> AIM OF THE TASK: Lines that include the word "light" should be copied from the listing that follows.

(Beginning of INFORMATION PROVIDED)

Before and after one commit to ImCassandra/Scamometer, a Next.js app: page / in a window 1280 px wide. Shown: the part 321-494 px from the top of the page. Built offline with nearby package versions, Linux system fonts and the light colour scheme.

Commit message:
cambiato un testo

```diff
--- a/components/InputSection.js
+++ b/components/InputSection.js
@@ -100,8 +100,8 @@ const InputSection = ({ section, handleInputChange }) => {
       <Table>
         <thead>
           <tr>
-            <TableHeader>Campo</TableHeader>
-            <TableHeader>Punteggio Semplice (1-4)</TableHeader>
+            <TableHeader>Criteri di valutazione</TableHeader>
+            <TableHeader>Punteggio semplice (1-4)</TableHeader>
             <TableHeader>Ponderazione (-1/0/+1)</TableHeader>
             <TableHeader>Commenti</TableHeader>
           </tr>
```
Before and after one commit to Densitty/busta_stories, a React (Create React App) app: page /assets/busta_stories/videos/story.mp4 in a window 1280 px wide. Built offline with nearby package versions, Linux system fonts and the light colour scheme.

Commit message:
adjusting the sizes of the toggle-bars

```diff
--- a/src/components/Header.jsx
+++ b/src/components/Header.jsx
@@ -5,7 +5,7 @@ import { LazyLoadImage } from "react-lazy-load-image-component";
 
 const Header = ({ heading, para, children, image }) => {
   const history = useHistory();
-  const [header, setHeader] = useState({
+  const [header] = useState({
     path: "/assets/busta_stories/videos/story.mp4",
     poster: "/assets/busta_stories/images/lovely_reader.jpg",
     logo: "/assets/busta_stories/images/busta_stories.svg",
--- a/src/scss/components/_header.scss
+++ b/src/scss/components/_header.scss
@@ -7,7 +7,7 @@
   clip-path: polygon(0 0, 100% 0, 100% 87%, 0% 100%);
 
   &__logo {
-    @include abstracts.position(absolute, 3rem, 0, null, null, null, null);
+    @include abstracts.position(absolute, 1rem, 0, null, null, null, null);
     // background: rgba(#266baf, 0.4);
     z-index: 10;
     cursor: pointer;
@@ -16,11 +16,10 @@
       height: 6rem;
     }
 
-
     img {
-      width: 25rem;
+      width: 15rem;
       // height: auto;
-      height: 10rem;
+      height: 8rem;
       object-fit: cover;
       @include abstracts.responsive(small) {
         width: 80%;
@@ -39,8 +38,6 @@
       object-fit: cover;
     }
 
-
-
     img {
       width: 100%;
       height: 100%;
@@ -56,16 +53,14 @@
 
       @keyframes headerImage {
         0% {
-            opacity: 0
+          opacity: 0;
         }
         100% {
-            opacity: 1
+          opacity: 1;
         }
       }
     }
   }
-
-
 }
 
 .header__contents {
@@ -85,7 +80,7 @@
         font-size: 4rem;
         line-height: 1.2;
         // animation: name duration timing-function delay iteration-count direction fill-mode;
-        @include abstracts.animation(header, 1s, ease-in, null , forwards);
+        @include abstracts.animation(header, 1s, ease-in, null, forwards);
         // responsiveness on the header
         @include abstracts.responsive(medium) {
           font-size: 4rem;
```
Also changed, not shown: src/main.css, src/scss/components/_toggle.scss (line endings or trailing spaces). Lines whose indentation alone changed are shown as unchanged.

(End of INFORMATION PROVIDED)

> ANSWER TO THIS EXERCISE:
Before and after one commit to ImCassandra/Scamometer, a Next.js app: page / in a window 1280 px wide. Shown: the part 321-494 px from the top of the page. Built offline with nearby package versions, Linux system fonts and the light colour scheme.
Before and after one commit to Densitty/busta_stories, a React (Create React App) app: page /assets/busta_stories/videos/story.mp4 in a window 1280 px wide. Built offline with nearby package versions, Linux system fonts and the light colour scheme.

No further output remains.